### TASK GOAL:
Copy each line below containing "parts".

### THE INPUT:
..........

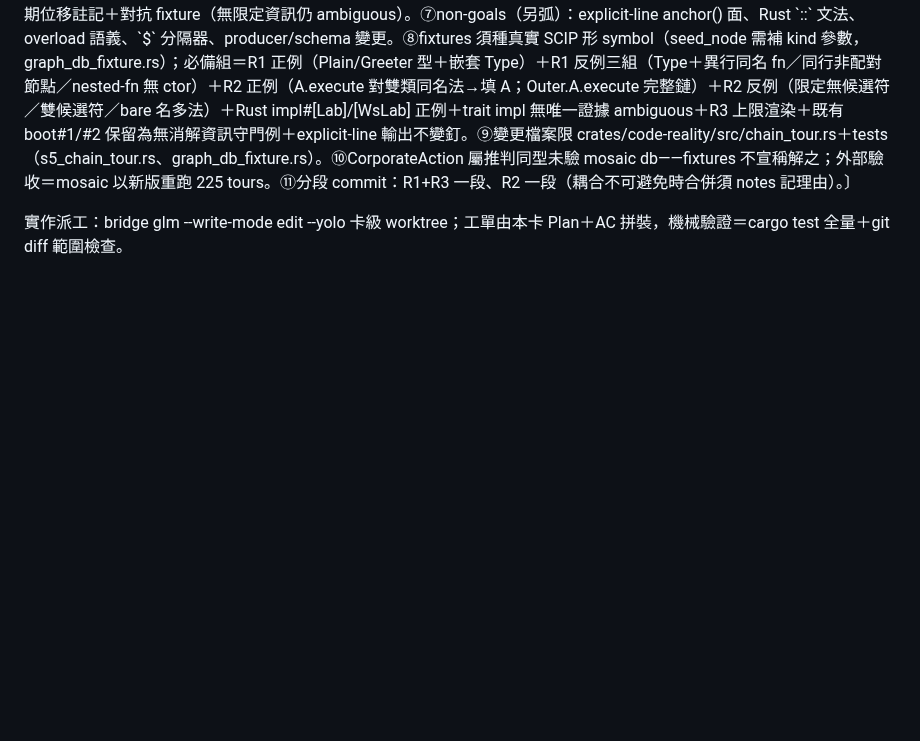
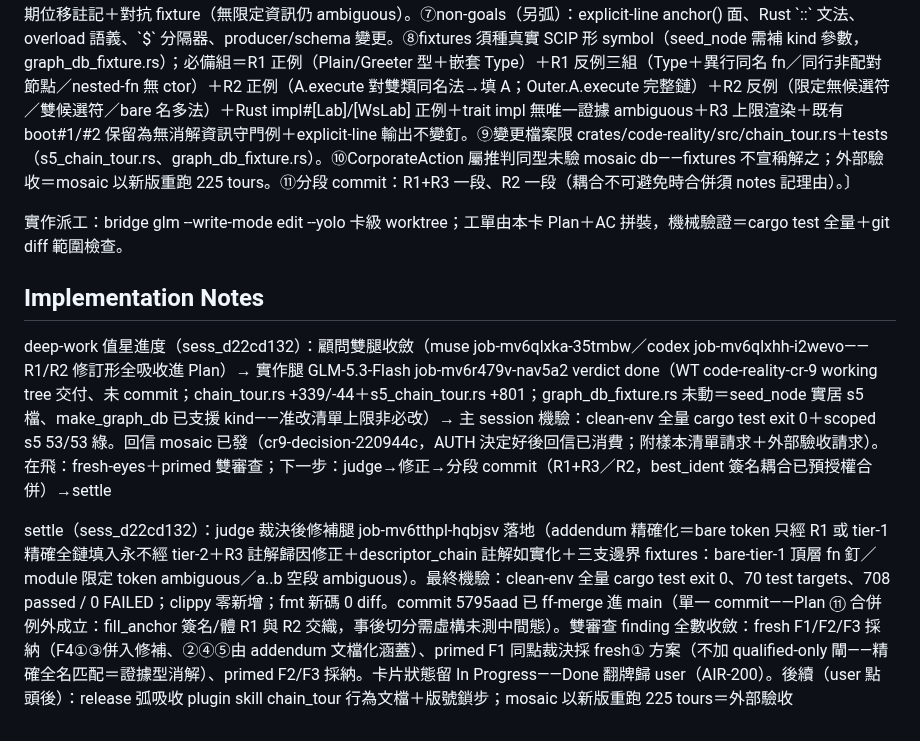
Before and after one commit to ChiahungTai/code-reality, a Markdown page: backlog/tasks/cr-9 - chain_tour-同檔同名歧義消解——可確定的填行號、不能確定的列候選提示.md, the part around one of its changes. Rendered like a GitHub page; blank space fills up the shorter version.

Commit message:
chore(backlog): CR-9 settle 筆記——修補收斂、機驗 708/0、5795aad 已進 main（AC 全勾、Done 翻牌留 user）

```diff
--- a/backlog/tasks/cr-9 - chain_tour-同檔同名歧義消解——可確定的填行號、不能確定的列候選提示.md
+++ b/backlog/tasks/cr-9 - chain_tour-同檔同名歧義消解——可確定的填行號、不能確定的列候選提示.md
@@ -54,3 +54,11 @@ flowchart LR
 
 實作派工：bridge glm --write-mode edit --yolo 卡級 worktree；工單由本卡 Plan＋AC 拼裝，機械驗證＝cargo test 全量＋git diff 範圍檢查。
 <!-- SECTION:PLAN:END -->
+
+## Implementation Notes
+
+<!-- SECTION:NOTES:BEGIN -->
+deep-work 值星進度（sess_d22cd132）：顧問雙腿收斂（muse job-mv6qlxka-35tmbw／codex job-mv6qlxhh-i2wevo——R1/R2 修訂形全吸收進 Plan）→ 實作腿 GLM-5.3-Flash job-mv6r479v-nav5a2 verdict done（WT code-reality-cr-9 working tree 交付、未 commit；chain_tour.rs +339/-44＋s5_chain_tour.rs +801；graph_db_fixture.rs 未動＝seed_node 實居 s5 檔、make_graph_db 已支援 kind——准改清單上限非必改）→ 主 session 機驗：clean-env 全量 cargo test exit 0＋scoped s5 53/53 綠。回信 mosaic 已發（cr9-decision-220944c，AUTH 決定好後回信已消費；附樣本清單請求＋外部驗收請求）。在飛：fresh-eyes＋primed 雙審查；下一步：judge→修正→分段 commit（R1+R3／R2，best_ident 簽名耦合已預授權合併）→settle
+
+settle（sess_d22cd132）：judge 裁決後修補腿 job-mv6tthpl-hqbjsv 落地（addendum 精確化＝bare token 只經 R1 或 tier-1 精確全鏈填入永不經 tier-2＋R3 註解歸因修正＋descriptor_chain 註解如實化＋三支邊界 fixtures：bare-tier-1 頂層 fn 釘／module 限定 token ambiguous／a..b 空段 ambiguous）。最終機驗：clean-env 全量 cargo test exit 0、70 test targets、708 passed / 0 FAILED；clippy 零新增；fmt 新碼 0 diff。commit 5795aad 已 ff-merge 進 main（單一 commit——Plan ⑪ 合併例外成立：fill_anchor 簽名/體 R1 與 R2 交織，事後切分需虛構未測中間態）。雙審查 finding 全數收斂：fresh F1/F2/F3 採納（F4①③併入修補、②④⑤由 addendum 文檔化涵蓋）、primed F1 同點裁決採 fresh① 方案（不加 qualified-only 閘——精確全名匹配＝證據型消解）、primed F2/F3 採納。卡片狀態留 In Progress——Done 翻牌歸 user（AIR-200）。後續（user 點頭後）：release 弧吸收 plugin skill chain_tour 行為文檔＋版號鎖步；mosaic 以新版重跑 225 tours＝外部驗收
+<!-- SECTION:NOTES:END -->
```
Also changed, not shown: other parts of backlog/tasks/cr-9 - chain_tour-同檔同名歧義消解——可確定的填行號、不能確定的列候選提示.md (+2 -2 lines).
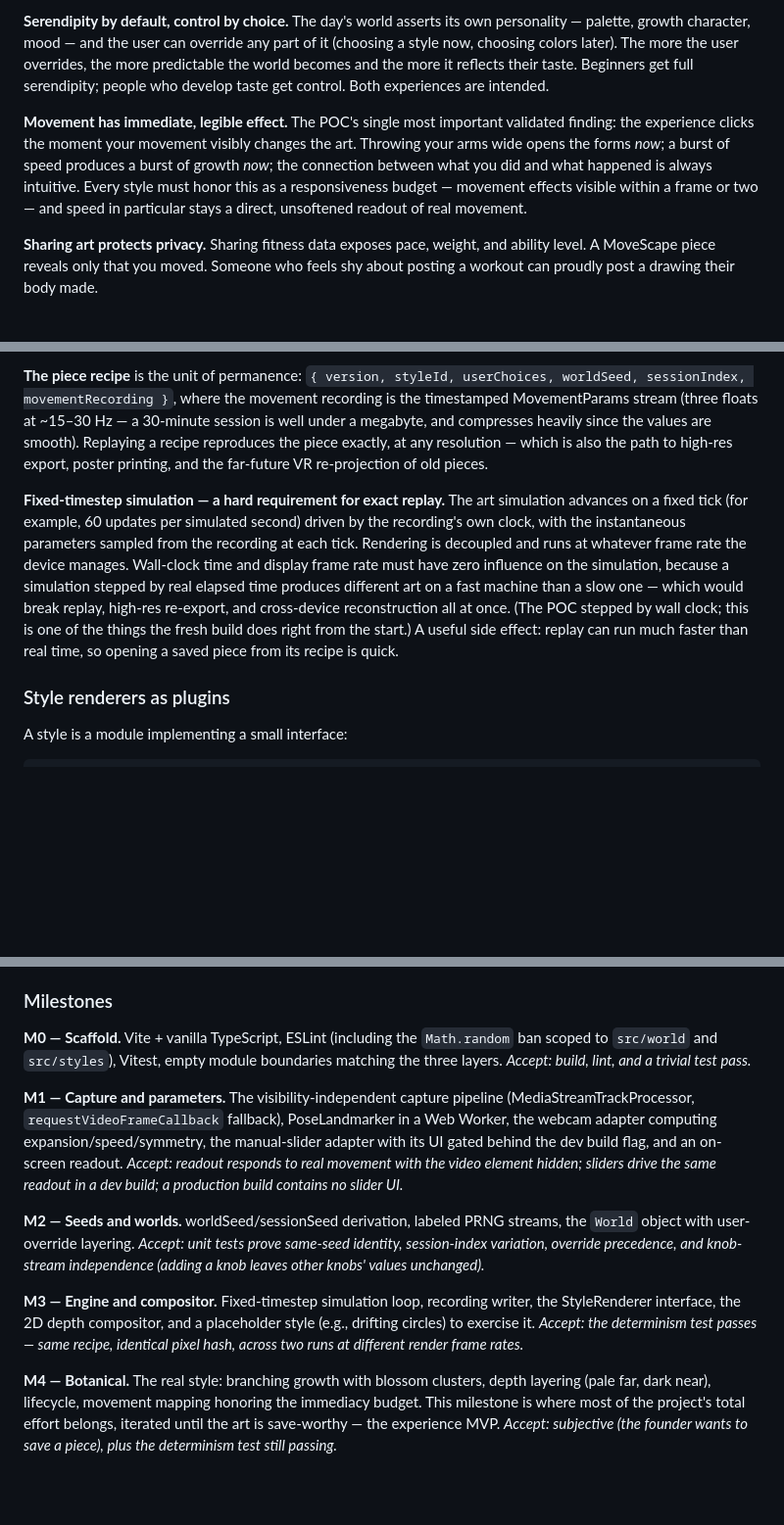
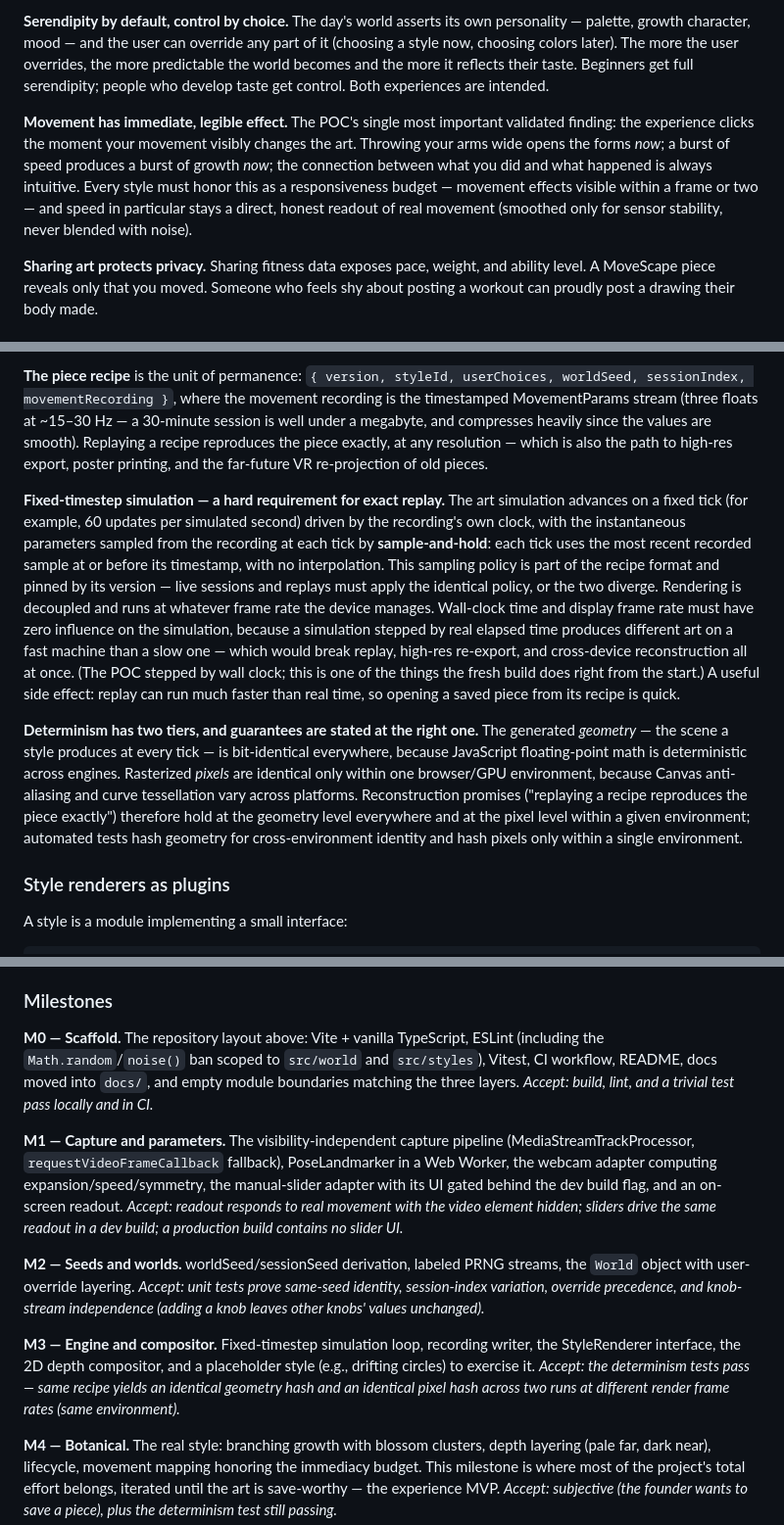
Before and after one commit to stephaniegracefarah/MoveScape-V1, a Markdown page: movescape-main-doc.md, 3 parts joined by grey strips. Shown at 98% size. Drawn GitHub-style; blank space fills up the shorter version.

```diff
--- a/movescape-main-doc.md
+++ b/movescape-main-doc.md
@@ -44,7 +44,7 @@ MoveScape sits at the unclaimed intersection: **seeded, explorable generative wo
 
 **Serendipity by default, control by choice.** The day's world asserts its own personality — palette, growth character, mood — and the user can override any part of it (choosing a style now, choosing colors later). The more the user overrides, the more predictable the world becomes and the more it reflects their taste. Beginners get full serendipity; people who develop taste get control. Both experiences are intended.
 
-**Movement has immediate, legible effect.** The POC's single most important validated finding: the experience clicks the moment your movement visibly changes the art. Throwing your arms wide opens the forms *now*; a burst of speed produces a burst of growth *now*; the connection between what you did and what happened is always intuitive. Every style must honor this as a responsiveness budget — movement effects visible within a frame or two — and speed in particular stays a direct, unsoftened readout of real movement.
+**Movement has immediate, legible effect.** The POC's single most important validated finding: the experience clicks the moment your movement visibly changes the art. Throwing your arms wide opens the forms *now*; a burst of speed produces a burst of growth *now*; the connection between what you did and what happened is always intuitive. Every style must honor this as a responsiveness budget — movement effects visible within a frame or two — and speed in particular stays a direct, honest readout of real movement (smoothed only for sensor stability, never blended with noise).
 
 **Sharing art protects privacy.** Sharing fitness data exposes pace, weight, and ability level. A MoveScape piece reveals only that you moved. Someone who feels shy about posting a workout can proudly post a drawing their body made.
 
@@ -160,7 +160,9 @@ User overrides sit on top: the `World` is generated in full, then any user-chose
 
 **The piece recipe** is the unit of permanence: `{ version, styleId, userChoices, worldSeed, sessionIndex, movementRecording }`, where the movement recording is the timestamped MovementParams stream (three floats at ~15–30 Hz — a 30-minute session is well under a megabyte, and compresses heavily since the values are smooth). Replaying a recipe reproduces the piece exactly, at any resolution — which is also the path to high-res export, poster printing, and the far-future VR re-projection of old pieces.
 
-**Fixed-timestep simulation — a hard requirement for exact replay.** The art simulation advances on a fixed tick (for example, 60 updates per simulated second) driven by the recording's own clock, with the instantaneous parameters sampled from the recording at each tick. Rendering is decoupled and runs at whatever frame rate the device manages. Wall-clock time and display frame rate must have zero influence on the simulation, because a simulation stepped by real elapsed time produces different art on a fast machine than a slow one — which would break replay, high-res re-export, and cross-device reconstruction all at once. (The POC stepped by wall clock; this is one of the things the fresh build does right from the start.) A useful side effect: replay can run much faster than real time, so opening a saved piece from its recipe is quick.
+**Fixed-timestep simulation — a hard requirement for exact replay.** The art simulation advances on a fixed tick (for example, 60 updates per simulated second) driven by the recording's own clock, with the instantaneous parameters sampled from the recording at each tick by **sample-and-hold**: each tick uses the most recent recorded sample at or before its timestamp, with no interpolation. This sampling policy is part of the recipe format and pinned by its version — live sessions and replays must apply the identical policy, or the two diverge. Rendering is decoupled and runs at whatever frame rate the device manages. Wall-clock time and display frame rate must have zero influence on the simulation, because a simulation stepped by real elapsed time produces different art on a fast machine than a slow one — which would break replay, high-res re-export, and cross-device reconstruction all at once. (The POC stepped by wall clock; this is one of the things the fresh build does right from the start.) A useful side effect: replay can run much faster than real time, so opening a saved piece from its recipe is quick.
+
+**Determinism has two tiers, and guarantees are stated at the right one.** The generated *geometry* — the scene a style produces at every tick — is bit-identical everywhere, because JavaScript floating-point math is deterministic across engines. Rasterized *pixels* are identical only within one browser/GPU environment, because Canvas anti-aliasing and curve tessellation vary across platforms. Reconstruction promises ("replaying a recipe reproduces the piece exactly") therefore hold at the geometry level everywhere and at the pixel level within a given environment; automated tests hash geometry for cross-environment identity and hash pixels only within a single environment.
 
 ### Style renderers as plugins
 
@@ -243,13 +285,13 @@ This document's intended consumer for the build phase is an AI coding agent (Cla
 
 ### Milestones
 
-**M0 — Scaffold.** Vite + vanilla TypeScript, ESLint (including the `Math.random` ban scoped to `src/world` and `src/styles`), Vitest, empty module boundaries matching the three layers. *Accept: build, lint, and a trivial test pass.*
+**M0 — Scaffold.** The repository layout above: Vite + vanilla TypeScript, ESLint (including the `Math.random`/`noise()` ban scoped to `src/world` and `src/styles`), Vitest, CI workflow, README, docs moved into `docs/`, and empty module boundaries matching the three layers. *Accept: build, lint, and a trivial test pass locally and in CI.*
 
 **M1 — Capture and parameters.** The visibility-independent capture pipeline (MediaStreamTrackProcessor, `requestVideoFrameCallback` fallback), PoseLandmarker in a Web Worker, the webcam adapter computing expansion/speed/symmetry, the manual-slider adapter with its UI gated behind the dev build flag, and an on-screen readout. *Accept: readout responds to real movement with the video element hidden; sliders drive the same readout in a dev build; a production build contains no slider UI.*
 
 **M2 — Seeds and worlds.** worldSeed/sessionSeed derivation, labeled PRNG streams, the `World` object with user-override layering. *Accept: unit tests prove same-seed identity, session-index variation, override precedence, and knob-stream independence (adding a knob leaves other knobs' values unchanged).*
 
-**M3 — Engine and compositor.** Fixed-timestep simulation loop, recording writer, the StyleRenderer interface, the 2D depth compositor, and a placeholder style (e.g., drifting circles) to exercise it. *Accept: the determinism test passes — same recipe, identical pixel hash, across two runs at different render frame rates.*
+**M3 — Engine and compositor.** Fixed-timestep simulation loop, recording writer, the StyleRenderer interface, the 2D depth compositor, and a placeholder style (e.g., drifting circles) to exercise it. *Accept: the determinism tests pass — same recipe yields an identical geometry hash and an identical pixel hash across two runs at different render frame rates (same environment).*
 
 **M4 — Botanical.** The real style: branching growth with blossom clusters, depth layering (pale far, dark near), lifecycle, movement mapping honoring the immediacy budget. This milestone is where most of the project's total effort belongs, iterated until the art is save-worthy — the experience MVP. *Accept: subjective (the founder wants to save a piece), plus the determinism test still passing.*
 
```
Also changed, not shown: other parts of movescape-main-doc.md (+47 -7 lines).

..........

### REPLY TO THE EXERCISE:
Also changed, not shown: other parts of backlog/tasks/cr-9 - chain_tour-同檔同名歧義消解——可確定的填行號、不能確定的列候選提示.md (+2 -2 lines).
Before and after one commit to stephaniegracefarah/MoveScape-V1, a Markdown page: movescape-main-doc.md, 3 parts joined by grey strips. Shown at 98% size. Drawn GitHub-style; blank space fills up the shorter version.
Also changed, not shown: other parts of movescape-main-doc.md (+47 -7 lines).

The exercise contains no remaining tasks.